What to produce:
Look below for the line containing "lai rai nhâm" and the line containing "name: 'Sụn Gà"; repeat exactly those two lines and all lines between them, and nothing else.

(Collection entries)
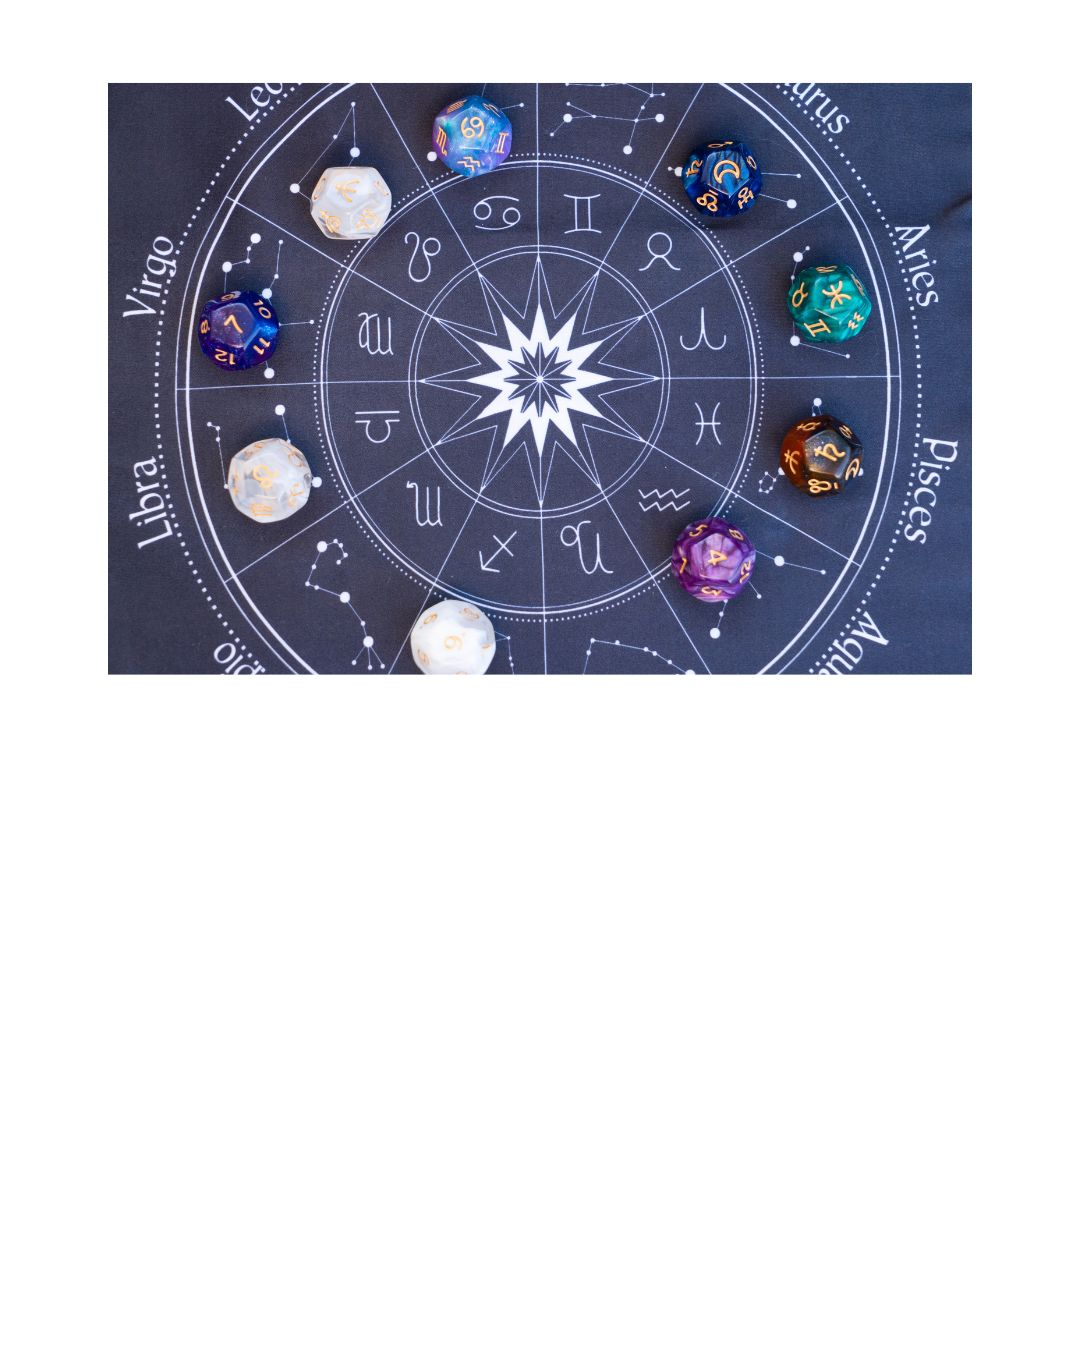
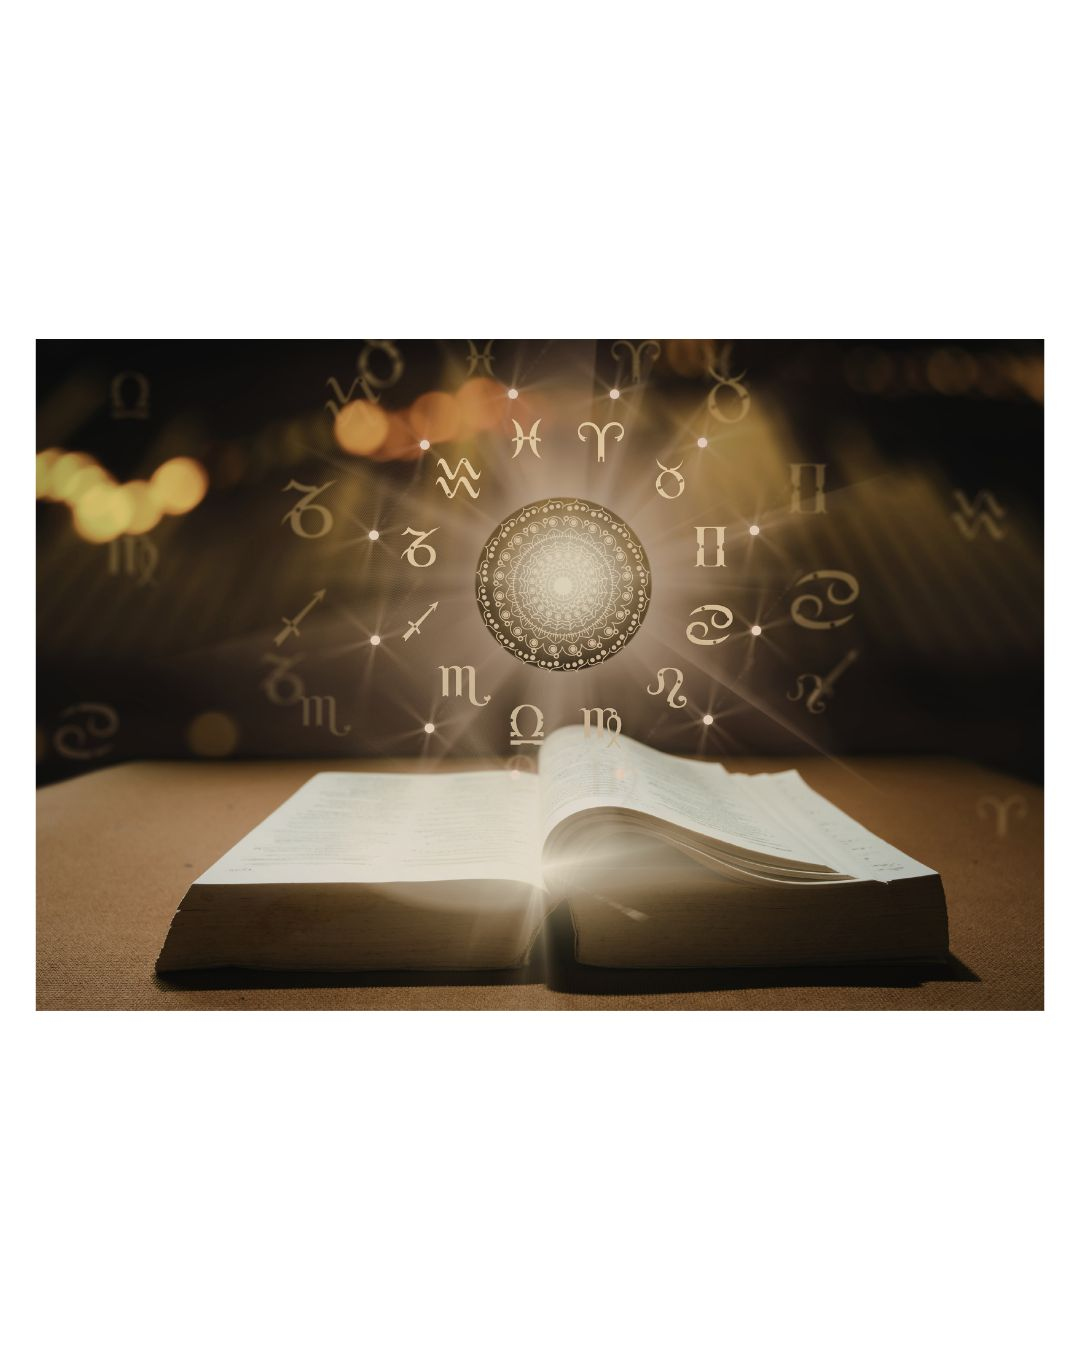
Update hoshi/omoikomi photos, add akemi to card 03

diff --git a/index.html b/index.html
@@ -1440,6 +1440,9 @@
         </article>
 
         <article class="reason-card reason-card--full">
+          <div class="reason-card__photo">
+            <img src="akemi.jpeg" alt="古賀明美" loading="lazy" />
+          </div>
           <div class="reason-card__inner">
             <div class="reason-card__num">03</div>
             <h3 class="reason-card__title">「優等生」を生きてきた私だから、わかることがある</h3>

---

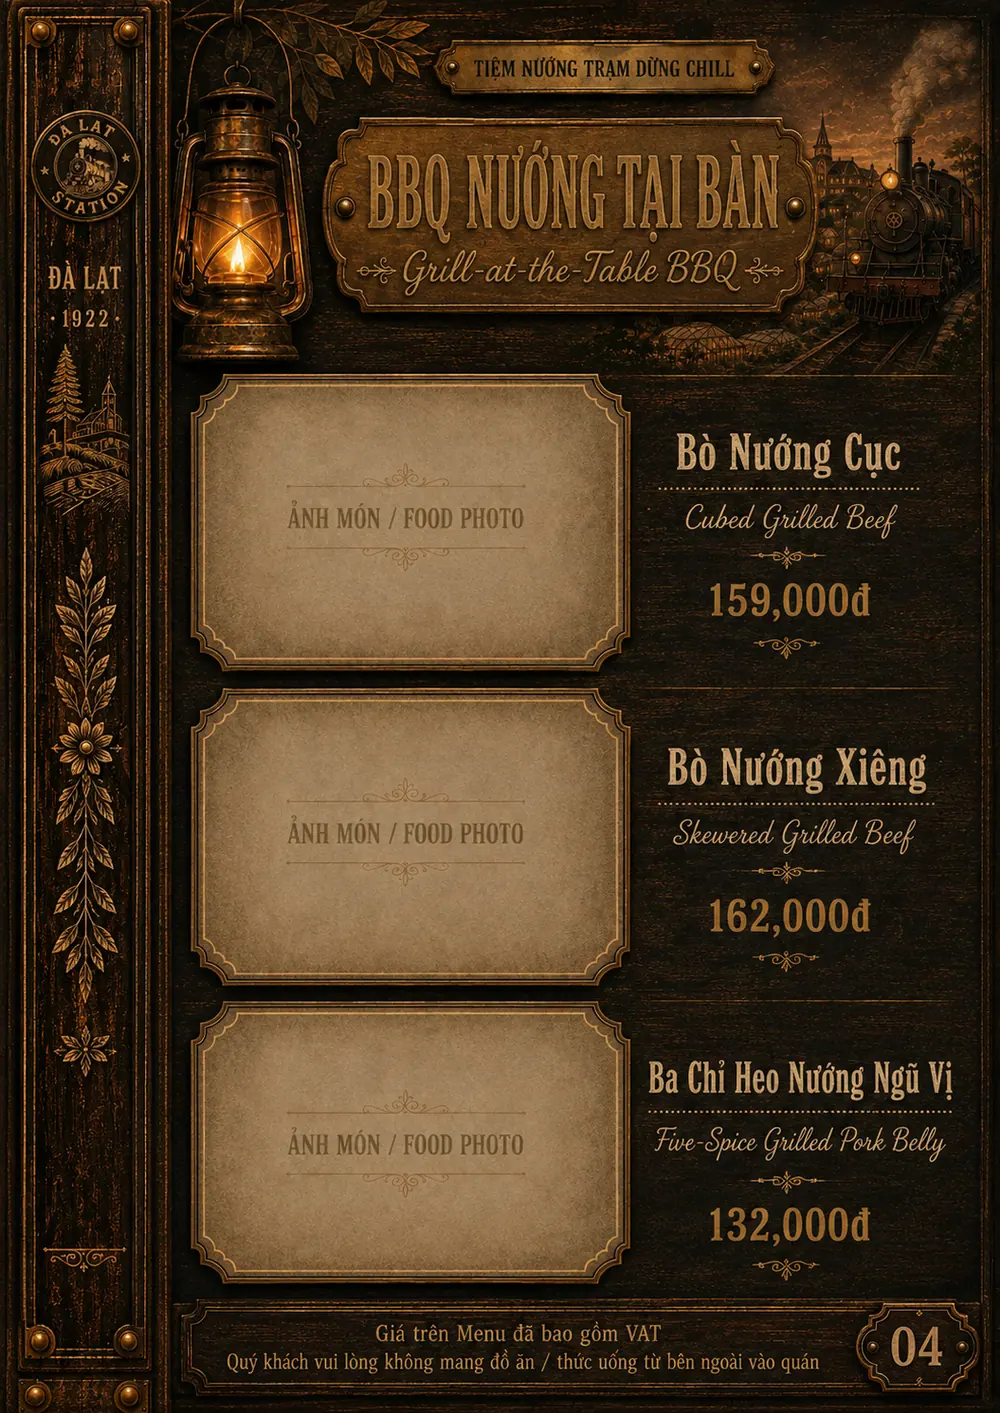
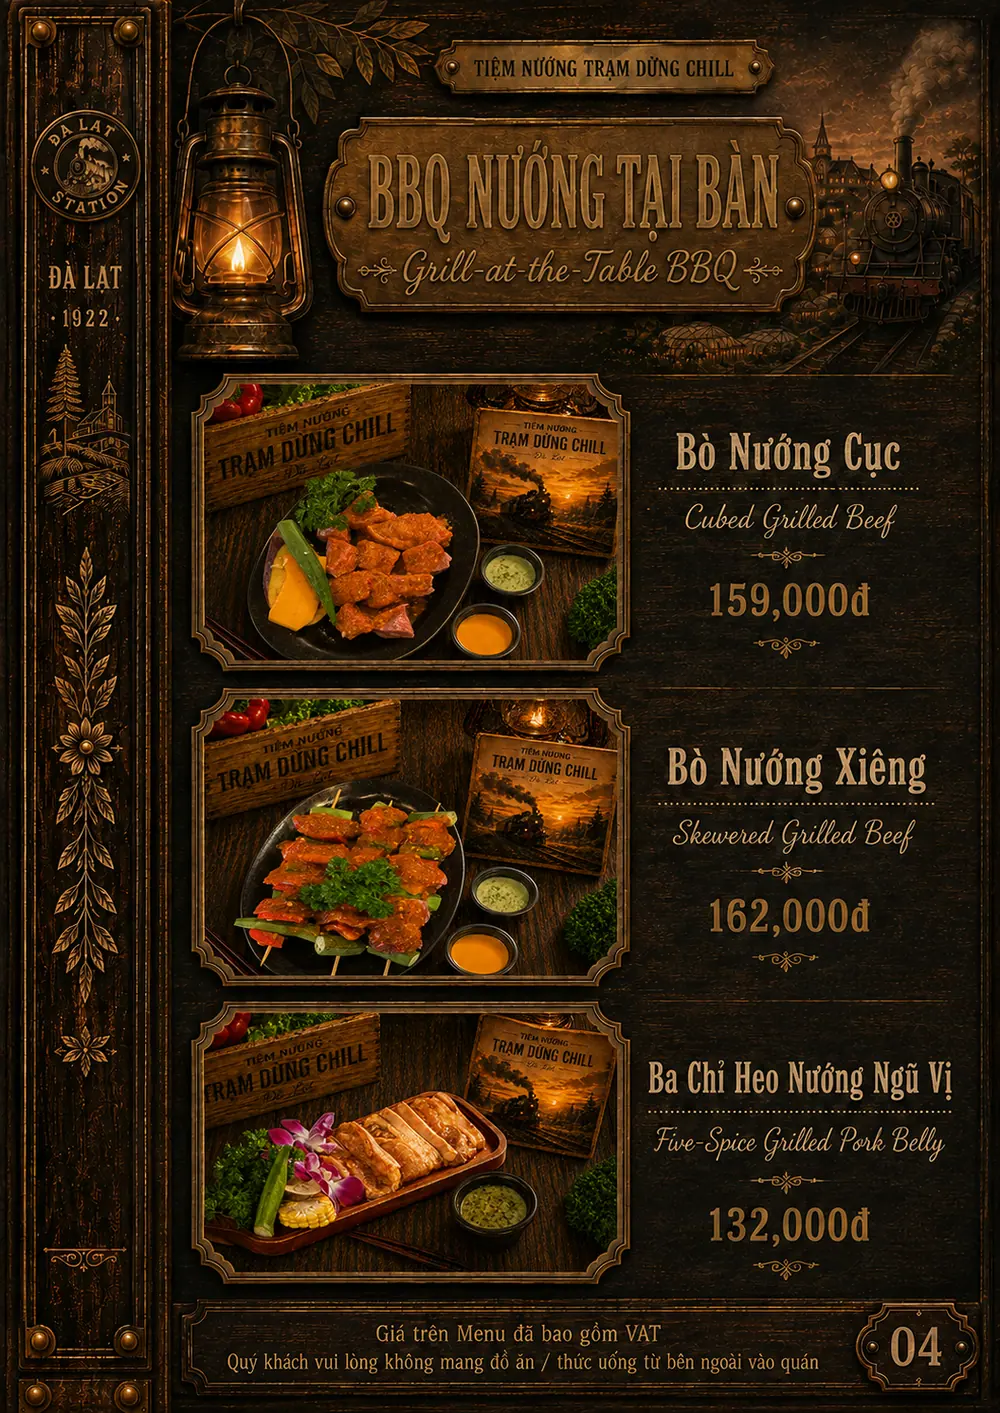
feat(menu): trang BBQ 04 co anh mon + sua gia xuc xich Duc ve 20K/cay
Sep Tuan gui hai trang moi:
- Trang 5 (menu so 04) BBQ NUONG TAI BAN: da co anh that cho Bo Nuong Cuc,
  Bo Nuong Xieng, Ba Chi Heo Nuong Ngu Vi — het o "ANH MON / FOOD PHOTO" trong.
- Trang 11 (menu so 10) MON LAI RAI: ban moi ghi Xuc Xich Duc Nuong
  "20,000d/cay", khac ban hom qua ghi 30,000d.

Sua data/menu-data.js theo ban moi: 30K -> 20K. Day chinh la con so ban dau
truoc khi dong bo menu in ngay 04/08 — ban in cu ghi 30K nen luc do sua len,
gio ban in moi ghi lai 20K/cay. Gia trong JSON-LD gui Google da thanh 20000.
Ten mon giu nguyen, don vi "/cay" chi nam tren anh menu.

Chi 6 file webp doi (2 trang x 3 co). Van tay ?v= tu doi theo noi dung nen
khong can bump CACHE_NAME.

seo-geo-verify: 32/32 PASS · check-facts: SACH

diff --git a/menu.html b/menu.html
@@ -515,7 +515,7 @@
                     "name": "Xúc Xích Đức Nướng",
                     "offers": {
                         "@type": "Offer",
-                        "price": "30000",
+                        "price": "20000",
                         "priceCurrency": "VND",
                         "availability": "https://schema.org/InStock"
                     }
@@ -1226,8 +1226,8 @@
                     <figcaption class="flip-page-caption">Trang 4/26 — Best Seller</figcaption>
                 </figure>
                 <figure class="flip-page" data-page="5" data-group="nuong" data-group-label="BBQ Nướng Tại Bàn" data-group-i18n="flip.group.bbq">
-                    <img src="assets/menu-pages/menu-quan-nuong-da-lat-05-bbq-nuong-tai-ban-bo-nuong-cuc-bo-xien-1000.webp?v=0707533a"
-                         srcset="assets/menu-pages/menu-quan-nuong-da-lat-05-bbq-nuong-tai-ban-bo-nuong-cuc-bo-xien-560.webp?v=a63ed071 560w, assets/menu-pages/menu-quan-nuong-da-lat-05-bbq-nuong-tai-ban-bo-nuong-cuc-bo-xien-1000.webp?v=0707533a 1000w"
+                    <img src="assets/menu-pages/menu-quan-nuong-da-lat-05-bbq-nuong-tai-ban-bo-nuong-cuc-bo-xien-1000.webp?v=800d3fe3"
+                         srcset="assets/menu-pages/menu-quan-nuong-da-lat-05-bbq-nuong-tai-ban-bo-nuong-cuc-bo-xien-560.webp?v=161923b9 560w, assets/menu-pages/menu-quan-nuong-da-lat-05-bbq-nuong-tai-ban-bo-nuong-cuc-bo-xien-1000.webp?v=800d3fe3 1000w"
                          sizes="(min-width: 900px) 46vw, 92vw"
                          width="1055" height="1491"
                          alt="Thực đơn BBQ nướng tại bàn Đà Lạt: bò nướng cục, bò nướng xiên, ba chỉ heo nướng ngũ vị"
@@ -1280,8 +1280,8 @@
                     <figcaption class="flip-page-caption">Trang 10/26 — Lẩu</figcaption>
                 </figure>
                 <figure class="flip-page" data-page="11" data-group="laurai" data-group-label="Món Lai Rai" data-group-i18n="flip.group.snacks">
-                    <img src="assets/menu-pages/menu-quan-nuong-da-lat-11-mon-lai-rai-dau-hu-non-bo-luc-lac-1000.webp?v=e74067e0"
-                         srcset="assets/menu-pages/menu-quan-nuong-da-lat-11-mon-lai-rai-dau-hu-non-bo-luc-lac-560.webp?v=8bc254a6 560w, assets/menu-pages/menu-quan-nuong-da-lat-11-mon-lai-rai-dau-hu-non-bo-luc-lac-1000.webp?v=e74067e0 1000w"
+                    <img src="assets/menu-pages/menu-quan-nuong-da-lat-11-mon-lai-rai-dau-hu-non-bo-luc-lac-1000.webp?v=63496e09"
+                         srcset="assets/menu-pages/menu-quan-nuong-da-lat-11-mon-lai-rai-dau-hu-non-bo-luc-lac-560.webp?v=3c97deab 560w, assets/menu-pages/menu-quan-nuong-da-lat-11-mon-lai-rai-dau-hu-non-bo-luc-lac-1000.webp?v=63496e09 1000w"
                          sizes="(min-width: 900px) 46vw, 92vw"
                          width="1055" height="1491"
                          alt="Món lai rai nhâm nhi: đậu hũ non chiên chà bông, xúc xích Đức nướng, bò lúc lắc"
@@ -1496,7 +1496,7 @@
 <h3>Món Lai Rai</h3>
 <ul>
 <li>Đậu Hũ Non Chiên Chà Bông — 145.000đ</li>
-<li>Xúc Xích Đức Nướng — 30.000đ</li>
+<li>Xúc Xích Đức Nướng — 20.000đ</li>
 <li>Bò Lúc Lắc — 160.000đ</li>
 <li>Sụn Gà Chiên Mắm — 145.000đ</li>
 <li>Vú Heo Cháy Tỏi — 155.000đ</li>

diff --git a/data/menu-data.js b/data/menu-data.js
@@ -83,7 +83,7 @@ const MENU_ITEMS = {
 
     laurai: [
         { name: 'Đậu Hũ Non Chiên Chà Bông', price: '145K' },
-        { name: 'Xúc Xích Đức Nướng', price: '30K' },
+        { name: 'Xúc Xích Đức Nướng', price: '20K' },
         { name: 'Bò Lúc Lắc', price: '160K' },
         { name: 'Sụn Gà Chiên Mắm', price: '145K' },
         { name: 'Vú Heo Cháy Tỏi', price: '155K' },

Written response:
                          alt="Món lai rai nhâm nhi: đậu hũ non chiên chà bông, xúc xích Đức nướng, bò lúc lắc"
@@ -1496,7 +1496,7 @@
 <h3>Món Lai Rai</h3>
 <ul>
 <li>Đậu Hũ Non Chiên Chà Bông — 145.000đ</li>
-<li>Xúc Xích Đức Nướng — 30.000đ</li>
+<li>Xúc Xích Đức Nướng — 20.000đ</li>
 <li>Bò Lúc Lắc — 160.000đ</li>
 <li>Sụn Gà Chiên Mắm — 145.000đ</li>
 <li>Vú Heo Cháy Tỏi — 155.000đ</li>

diff --git a/data/menu-data.js b/data/menu-data.js
@@ -83,7 +83,7 @@ const MENU_ITEMS = {
 
     laurai: [
         { name: 'Đậu Hũ Non Chiên Chà Bông', price: '145K' },
-        { name: 'Xúc Xích Đức Nướng', price: '30K' },
+        { name: 'Xúc Xích Đức Nướng', price: '20K' },
         { name: 'Bò Lúc Lắc', price: '160K' },
         { name: 'Sụn Gà Chiên Mắm', price: '145K' },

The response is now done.